The session was equal parts history lesson, therapy session, and call to arms. It featured Louis Menand, the Anne T. and Robert M. Bass Professor of English and American Literature and Language at Harvard University and a staff writer at The New Yorker; Jeffrey J. Williams, professor of English at Carnegie Mellon University and editor of the minnesota review, and P. Marc Bousquet, associate professor of English at the University of Louisville and a veteran of the academic labor wars.
Menand focused most heavily on the attrition that marks the path to the humanities Ph.D. He joked, to knowing and nervous laughter in the audience, about a professor greeting a time-worn graduate student in the English department hallway with "Are you still here?," and noted that just a quarter of those who enter humanities doctoral programs end up with tenure.
"It takes three years to become a lawyer," he said. "It takes four years to become a doctor. You can get an M.D./Ph.D. in six years. It takes more than eight years to become an assistant professor in an English department. There is something wrong with this picture."

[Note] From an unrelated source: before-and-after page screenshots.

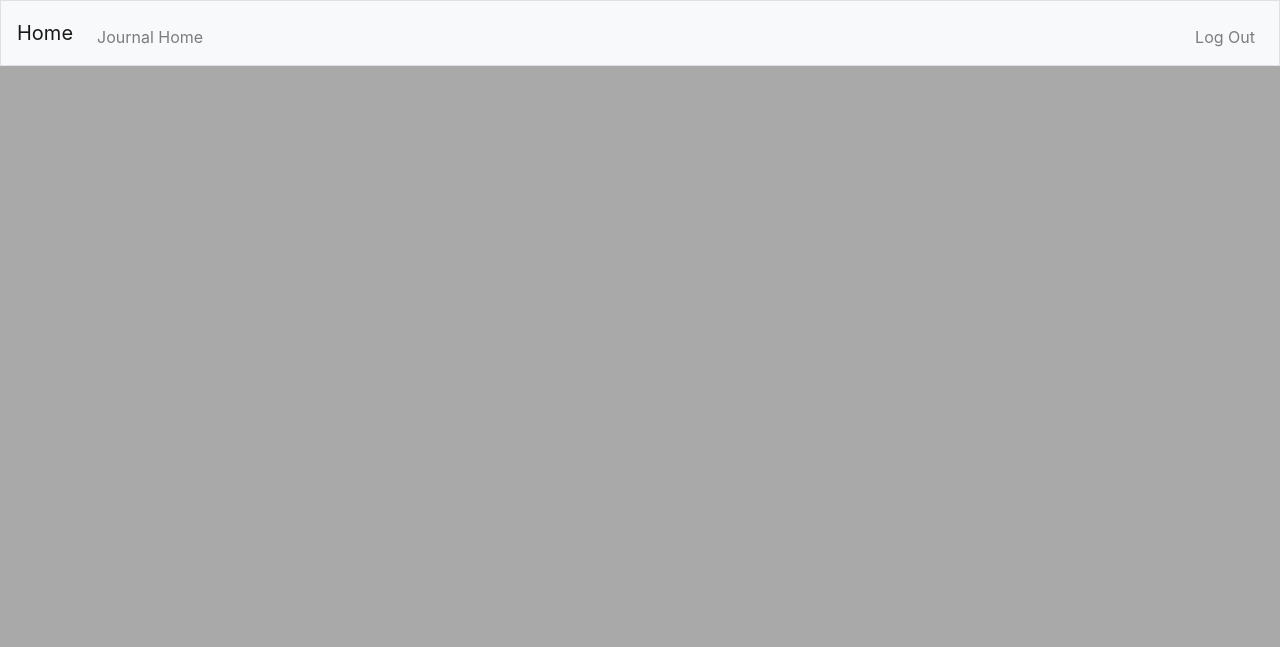
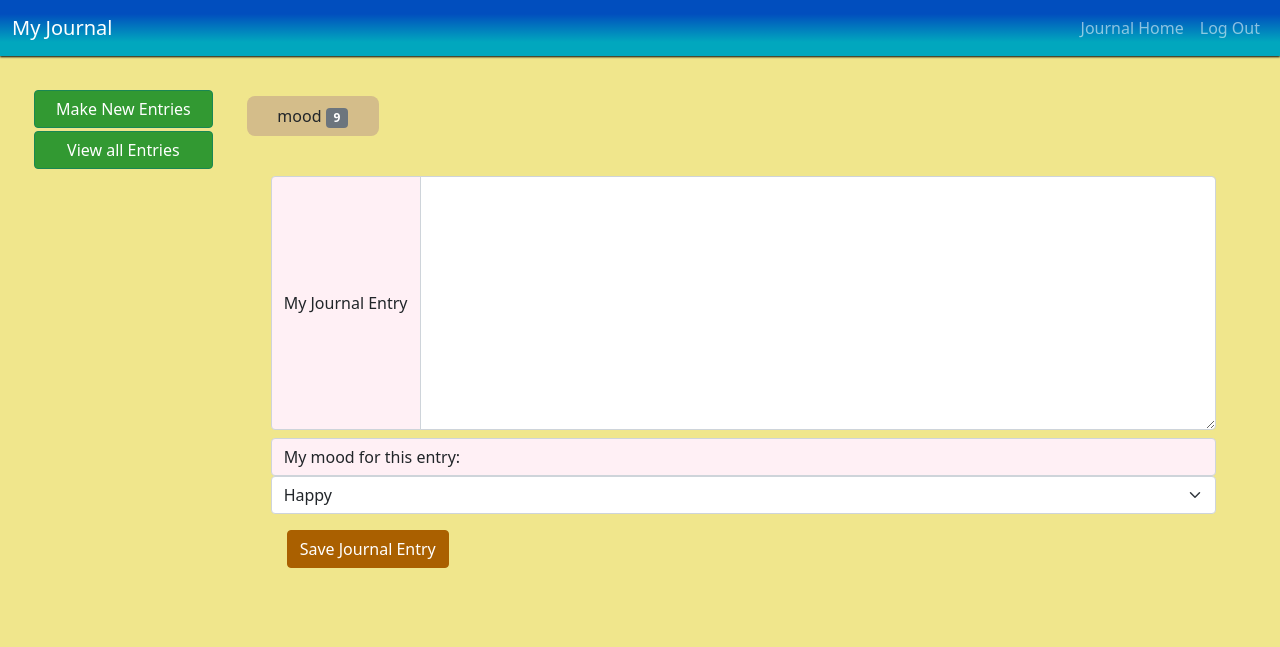
Before and after one commit to Koldenblue/flask-journal, a Flask app: page / in a window 1280 px wide. Shown: the top 647 px of the page. Run offline with Flask 2, Linux system fonts and the light colour scheme; the visitor is signed in with stand-in values (Sample User, id 1); some libraries are stand-ins or nearby versions.

Commit message:
basic layout done

```diff
--- a/app.py
+++ b/app.py
@@ -34,7 +34,7 @@ engine = create_engine("sqlite+pysqlite:///journal.db", echo=True, future=True)
 
 @app.route('/')
 #decorator defined in helpers.py
-@login_required
+# @login_required
 def index():
     return render_template('index.html')
 
--- a/static/css/css-output/output.css
+++ b/static/css/css-output/output.css
@@ -1,5 +1,5 @@
 body {
-  background-color: darkgray;
+  background-color: khaki;
 }
 
 main .form-control {
@@ -21,8 +21,66 @@ main img {
   max-width: 100%;
 }
 
+.navbar-collapse {
+  width: auto;
+}
+
 .jumbotron-fluid {
   background-color: honeydew;
+  padding: 2rem 0 2rem 0;
+  border-radius: 10px;
+  margin: 1rem;
+}
+
+.login-form {
+  margin: 0.125rem;
+}
+
+.container, .journal-container {
+  padding: 2rem;
+}
+
+.menu-btn {
+  margin: 0.1em;
+  background-color: #329932 !important;
+}
+
+.navbar {
+  background: #01a7be;
+  background: linear-gradient(0deg, #01a7be 25%, #014ebe 75%);
+  box-shadow: 0 1px 2px black;
+}
+
+.btn-container {
+  display: flex;
+  justify-content: flex-start;
+}
+
+#save-btn {
+  margin: 1rem;
+  background-color: #aa6000;
+  border-color: #aa6000;
+}
+
+#save-btn:hover, #save-btn:focus, #save-btn:active {
+  background-color: #945400;
+  border-color: #945400;
+  box-shadow: 0 0 0 0.25rem rgba(148, 84, 0, 0.5);
+}
+
+#mood-desc, #journal-desc {
+  background-color: lavenderblush;
+}
+
+#mood-desc {
+  margin-top: 0.5rem;
+}
+
+.mood-btn {
+  margin: 0.5em;
+  padding: 0.5em;
+  background-color: #d4bd8a;
+  border-radius: 8px;
 }
 
 /*# sourceMappingURL=output.css.map */
--- a/static/css/index.scss
+++ b/static/css/index.scss
@@ -1,5 +1,5 @@
 body {
-  background-color: darkgray;
+  background-color: khaki;
 }
 
 main .form-control
@@ -26,7 +26,62 @@ main img
     max-width: 100%;
 }
 
-
+// cause navbar text to be on right side
+.navbar-collapse {
+  width: auto;
+}
 .jumbotron-fluid {
     background-color: honeydew;
+    padding: 2rem 0 2rem 0;
+    border-radius: 10px;
+    margin: 1rem;
 }
+
+.login-form {
+  margin: 0.125rem;
+}
+
+.container, .journal-container {
+  padding: 2rem;
+}
+
+.menu-btn {
+  margin: .1em;
+  background-color: rgb(50, 153, 50) !important;
+}
+
+.navbar {
+  background: rgb(1,167,190);
+  background: linear-gradient(0deg, rgba(1,167,190,1) 25%, rgba(1,78,190,1) 75%);
+  box-shadow: 0 1px 2px black;
+}
+
+.btn-container {
+  display: flex;
+  justify-content: flex-start;
+}
+#save-btn {
+  margin: 1rem;
+  background-color: #aa6000;
+  border-color: #aa6000;
+}
+
+#save-btn:hover, #save-btn:focus, #save-btn:active {
+  background-color: #945400;
+  border-color: #945400;
+  box-shadow: 0 0 0 .25rem rgba(148,84,0,.5);
+}
+
+#mood-desc, #journal-desc{
+  background-color: lavenderblush;
+}
+
+#mood-desc {
+  margin-top: 0.5rem;
+}
+.mood-btn {
+  margin: 0.5em;
+  padding: 0.5em;
+  background-color: rgb(212, 189, 138);
+  border-radius: 8px;
+}
--- a/templates/index.html
+++ b/templates/index.html
@@ -1,10 +1,64 @@
 {% extends "layout.html" %}
 
 {% block title %}
-    Journal Home
+Journal Home
 {% endblock %}
 
 {% block main %}
+<main class='container-fluid journal-container'>
+  <div class='row'>
+    <div class='col-md-2'>
+      <!-- Menu -->
+      <nav class="flex-column nav nav-menu">
+        <button id='new-entries-btn' class='menu-btn btn btn-success'>Make New Entries</button>
+        <button id='all-entries-btn' class='menu-btn btn btn-success'>View all Entries</button>
+      </nav>
+    </div>
 
 
+    <div class='col-md-10'>
+      <div class='row' id='mood-row'>
+        <div class='col-md-2'>
+          <p class='mood-btn'>mood
+            <span class="badge bg-secondary">9</span>
+          </p>
+        </div>
+      </div>
+
+      <div class='container'>
+        <div class='row'>
+          <div class='col-md-12'>
+            <form action="/journal" method="post">
+              <div class="input-group">
+                <span class="input-group-text" id='journal-desc'>My Journal Entry</span>
+                <textarea class="form-control" aria-label="my journal entry" rows=10></textarea>
+              </div>
+              <span class="input-group-text" id='mood-desc'>My mood for this entry:</span>
+
+              <select class="form-select" aria-label="Default select example">
+                <option defaultValue>Happy</option>
+                <option>Sad</option>
+                <option>Angry</option>
+                <option>Surprised</option>
+                <option>Frustrated</option>
+                <option>Embarrassed</option>
+                <option>Grumpy</option>
+                <option>Excited</option>
+                <option>Anxious</option>
+                <option>Confused</option>
+              </select>
+              <div class='btn-container'>
+                <button class='btn-primary btn' id='save-btn'>
+                  Save Journal Entry
+                </button>
+              </div>
+
+            </form>
+          </div>
+        </div>
+      </div>
+    </div>
+  </div>
+</main>
+
 {% endblock %}
--- a/templates/layout.html
+++ b/templates/layout.html
@@ -8,16 +8,18 @@
     <meta charset="utf-8">
     <meta name="viewport" content="width=device-width, initial-scale=1, shrink-to-fit=no">
 
-        <!-- https://favicon.io/emoji-favicons/money-mouth-face/ -->
     <link href="/static/favicon.ico" rel="icon">
 
-        <link href="https://maxcdn.bootstrapcdn.com/bootstrap/4.1.3/css/bootstrap.min.css" rel="stylesheet">
+    <link href="https://cdn.jsdelivr.net/npm/bootstrap@5.0.0-beta1/dist/css/bootstrap.min.css" rel="stylesheet"
+        integrity="sha384-giJF6kkoqNQ00vy+HMDP7azOuL0xtbfIcaT9wjKHr8RbDVddVHyTfAAsrekwKmP1" crossorigin="anonymous">
 
     <link href="/static/css/css-output/output.css" rel="stylesheet">
 
-        <script defer src="https://code.jquery.com/jquery-3.3.1.min.js"></script>
-        <script defer src="https://cdnjs.cloudflare.com/ajax/libs/popper.js/1.14.3/umd/popper.min.js"></script>
-        <script defer src="https://maxcdn.bootstrapcdn.com/bootstrap/4.1.3/js/bootstrap.min.js"></script>
+    <script defer src="https://code.jquery.com/jquery-3.5.1.min.js"
+        integrity="sha256-9/aliU8dGd2tb6OSsuzixeV4y/faTqgFtohetphbbj0=" crossorigin="anonymous"></script>
+    <script defer src="https://cdn.jsdelivr.net/npm/bootstrap@5.0.0-beta1/dist/js/bootstrap.bundle.min.js"
+        integrity="sha384-ygbV9kiqUc6oa4msXn9868pTtWMgiQaeYH7/t7LECLbyPA2x65Kgf80OJFdroafW"
+        crossorigin="anonymous"></script>
 
     <title>
         {% block title %}
@@ -28,26 +30,25 @@
 
 <body>
 
-        <nav class="navbar navbar-expand-md navbar-light bg-light border">
-            <a class="navbar-brand" href="/">Home</a>
-            <button aria-controls="navbar" aria-expanded="false" aria-label="Toggle navigation" class="navbar-toggler" data-target="#navbar" data-toggle="collapse" type="button">
+    <nav class="navbar navbar-expand-md navbar-dark">
+        <div class="container-fluid">
+            <span class="navbar-brand">My Journal</span>
+            <button class="navbar-toggler" type="button" data-bs-toggle="collapse" data-bs-target="#navbarText" aria-controls="navbarText" aria-expanded="false" aria-label="Toggle navigation">
                 <span class="navbar-toggler-icon"></span>
               </button>
             <div class="collapse navbar-collapse" id="navbar">
                 {% if session.user_id %}
-                    <ul class="navbar-nav mr-auto mt-2">
+                <ul class="navbar-nav me-auto mb-2 mb-lg-0">
                     <li class="nav-item"><a class="nav-link" href="/">Journal Home</a></li>
-
-                    </ul>
-                    <ul class="navbar-nav ml-auto mt-2">
                     <li class="nav-item"><a class="nav-link" href="/logout">Log Out</a></li>
                 </ul>
                 {% else %}
-                    <ul class="navbar-nav ml-auto mt-2">
+                <ul class="navbar-nav me-auto mb-2 mb-lg-0">
                     <li class="nav-item"><a class="nav-link" href="/register">Register</a></li>
                     <li class="nav-item"><a class="nav-link" href="/login">Log In</a></li>
                 </ul>
                 {% endif %}
+            </div>
         </div>
     </nav>
 
@@ -59,9 +60,8 @@
     </header>
     {% endif %}
 
-        <main class="container p-5">
         {% block main %}{% endblock %}
-        </main>
+
 
 </body>
 
```
Also changed, not shown: templates/login.html (+6 -4 lines), templates/register.html (+5 -4 lines), journal.db, 1 other file. Lines whose indentation alone changed are shown as unchanged.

His solution: significantly cutting the research and teaching requirements of the Ph.D. -- by, say, requiring a graduate student in English to publish a single peer-reviewed article instead of a thesis. "Students are being way over-trained for the jobs available," he argued. "The argument that they need the training to be qualified to teach undergraduates is belied by the fact that they are already teaching undergraduates. And the idea that the doctoral thesis is a rigorous requirement is belied by the quality of most doctoral theses."
A New Deal for New Ph.D.'s
Williams zeroed in on a different part of the problem: the fact that the average Ph.D. recipient in the humanities is 40 years old and "as likely to be unemployed as to land a tenure track job."
A few departments offering postdocs won't do the trick, he argued -- "the problem needs to be solved across the profession, which means on a national level." Drawing parallels to the G.I. Bill and the National Health Service Corps, he proposed a "national Ph.D. Job Corps, or Academic Works Administration."
Under such a plan, Williams said, the federal government would sponsor two- to three-year service terms in which scholars would work as teaching fellows, mentoring instructors in school or community-college districts, or as visiting poets or scholars in schools, or as consulting researchers in governmental agencies. In exchange, they'd receive a modest stipend and loan forgiveness.
Such a program, he said, would "put our expertise to a wider public use, reaching those in remote or impoverished areas," and, conversely, "teach us what is useful, relevant, and needed in what we do, and what is not."
Compared to Menand's and Williams's proposals to remodel the Ph.D. system, Marc Bousquet wants to burn it down. He criticized colleges for "substituting student teachers or term workers" for traditional faculty members, and urged graduate students to unionize to protect their rights.
He also, though, suggested that higher education abandon its current system for training professors for a truer apprenticeship system on a civil service model that would include military-style pay grades.
He encouraged the audience to look at a Web site  about the pay of state police officers. Comparing their pay to humanities professors, he said, is instructive. Entry level state troopers earn about as much as nontenure-track instructors, he said, and a state trooper with 20 years' experience earns about as much as full tenured professors.
"It only takes a year to become a state trooper," he said.